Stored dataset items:
+--

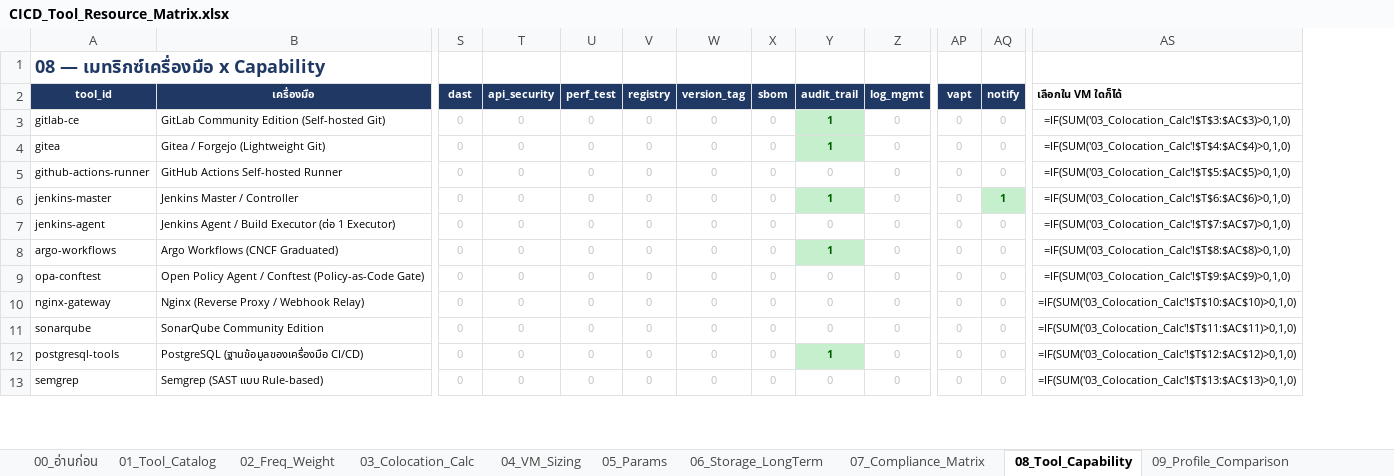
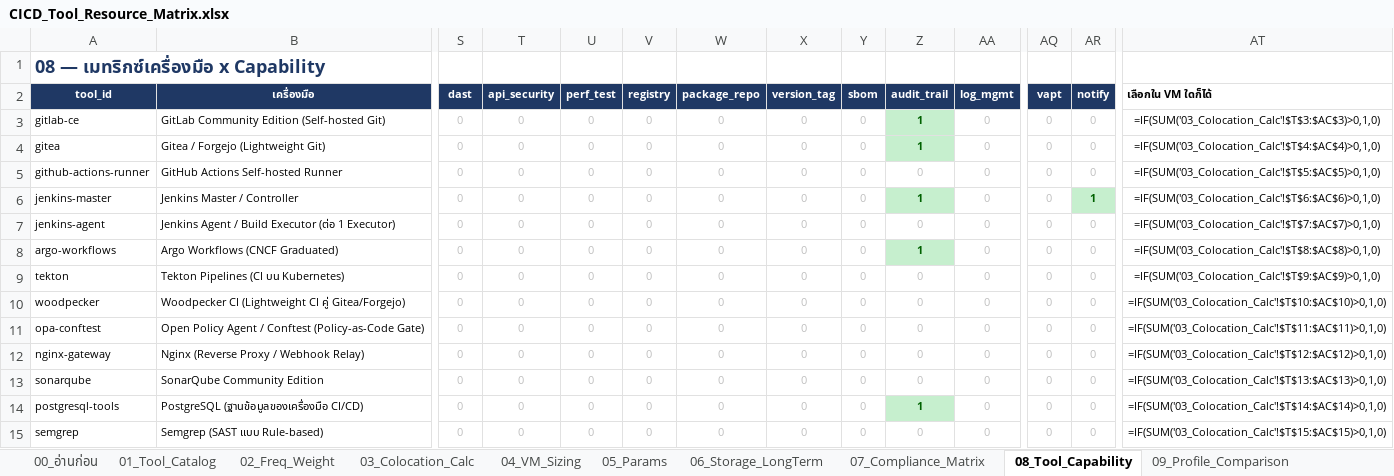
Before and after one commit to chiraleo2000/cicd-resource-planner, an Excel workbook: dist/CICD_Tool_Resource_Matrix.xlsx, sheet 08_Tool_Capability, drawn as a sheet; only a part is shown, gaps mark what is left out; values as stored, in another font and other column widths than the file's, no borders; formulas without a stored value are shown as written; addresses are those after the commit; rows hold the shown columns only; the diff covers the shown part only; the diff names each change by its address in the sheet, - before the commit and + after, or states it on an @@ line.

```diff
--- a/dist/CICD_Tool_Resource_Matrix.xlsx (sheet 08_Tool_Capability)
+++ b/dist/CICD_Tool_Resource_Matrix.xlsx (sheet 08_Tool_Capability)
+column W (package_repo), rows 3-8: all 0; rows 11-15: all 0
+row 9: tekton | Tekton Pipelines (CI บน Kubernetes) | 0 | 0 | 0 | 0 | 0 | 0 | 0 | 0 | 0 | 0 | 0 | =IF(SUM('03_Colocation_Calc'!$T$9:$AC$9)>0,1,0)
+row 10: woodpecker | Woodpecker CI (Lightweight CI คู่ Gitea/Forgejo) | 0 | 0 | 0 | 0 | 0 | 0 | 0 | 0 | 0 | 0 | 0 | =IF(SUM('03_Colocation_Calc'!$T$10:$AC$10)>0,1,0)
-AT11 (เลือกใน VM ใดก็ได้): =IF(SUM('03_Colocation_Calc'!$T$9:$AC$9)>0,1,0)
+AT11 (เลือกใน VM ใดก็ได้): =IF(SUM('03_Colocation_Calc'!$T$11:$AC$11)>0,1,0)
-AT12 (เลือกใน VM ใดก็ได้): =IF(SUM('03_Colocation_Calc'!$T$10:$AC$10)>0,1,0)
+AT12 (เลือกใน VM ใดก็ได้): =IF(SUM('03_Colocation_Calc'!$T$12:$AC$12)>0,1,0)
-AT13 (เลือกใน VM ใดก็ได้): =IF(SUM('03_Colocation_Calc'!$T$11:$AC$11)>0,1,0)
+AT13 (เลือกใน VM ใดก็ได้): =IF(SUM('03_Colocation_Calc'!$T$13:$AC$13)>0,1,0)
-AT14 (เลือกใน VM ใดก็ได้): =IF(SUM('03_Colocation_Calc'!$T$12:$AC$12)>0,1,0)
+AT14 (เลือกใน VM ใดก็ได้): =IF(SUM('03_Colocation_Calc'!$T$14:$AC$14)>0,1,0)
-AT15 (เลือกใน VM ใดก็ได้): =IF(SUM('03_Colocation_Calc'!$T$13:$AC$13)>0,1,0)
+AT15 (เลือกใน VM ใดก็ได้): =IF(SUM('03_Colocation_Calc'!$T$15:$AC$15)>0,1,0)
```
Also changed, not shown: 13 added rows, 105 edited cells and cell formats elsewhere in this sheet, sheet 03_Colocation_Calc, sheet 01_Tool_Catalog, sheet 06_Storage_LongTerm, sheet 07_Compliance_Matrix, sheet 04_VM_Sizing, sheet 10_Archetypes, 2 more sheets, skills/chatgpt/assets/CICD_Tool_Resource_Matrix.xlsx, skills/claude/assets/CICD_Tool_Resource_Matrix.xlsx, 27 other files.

+--

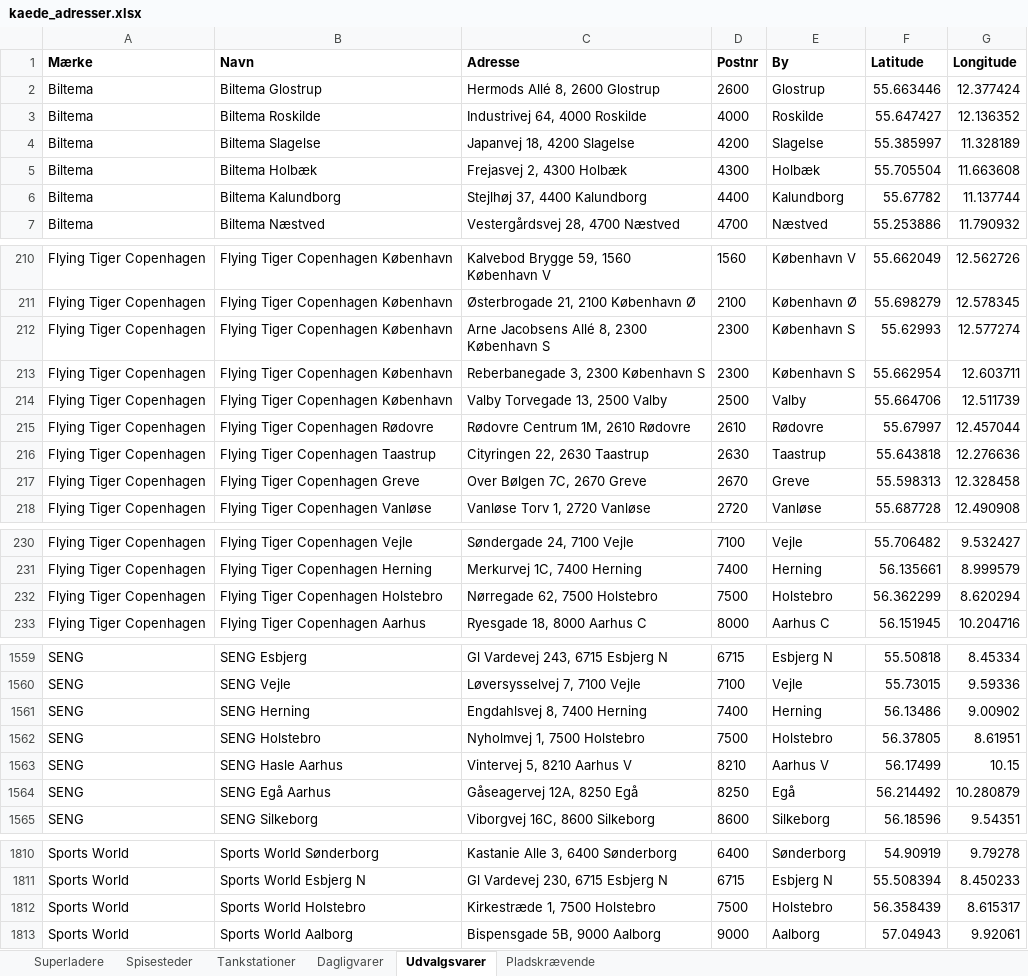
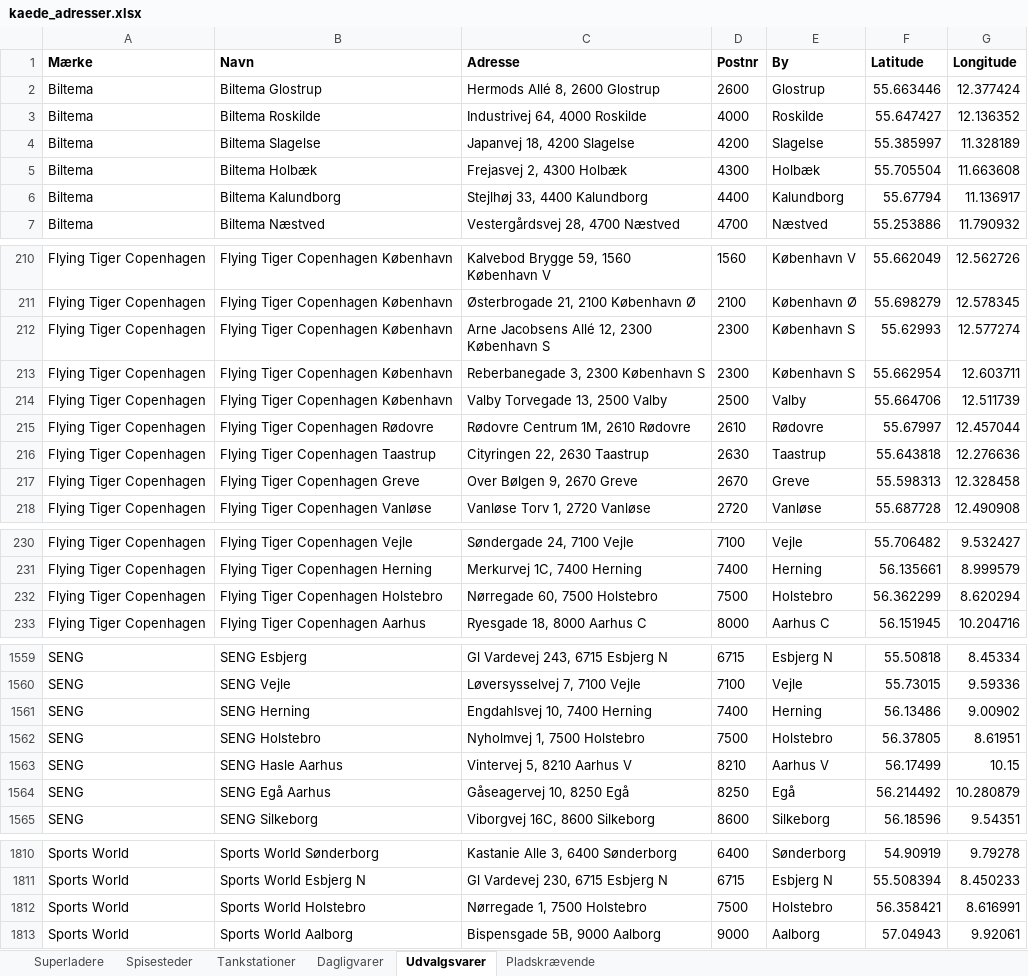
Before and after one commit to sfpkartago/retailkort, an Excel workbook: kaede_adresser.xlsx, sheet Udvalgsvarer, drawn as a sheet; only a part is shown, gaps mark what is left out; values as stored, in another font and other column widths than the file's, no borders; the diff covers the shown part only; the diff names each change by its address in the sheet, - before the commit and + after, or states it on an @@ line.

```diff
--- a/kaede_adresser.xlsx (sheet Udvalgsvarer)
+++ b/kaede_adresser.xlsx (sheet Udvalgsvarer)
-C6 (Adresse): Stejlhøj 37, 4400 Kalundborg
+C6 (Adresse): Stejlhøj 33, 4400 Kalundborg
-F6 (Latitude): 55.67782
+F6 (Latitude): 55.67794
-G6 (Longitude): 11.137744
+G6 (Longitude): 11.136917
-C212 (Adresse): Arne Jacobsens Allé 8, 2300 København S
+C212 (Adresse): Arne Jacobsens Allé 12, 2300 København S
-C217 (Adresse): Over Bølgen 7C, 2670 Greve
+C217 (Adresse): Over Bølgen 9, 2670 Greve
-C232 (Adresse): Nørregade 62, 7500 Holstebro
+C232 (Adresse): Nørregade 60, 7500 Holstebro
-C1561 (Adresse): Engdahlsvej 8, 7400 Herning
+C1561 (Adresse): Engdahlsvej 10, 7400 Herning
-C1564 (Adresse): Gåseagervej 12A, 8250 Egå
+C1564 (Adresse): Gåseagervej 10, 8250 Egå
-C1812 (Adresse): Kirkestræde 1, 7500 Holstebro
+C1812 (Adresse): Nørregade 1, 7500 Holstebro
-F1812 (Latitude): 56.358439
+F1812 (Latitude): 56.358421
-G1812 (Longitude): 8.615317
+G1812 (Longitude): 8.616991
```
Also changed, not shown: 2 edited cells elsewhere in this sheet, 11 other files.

+--

The expected output is every line of the records in which the string "Herning" appears.

[Solved problem]:
-C1561 (Adresse): Engdahlsvej 8, 7400 Herning
+C1561 (Adresse): Engdahlsvej 10, 7400 Herning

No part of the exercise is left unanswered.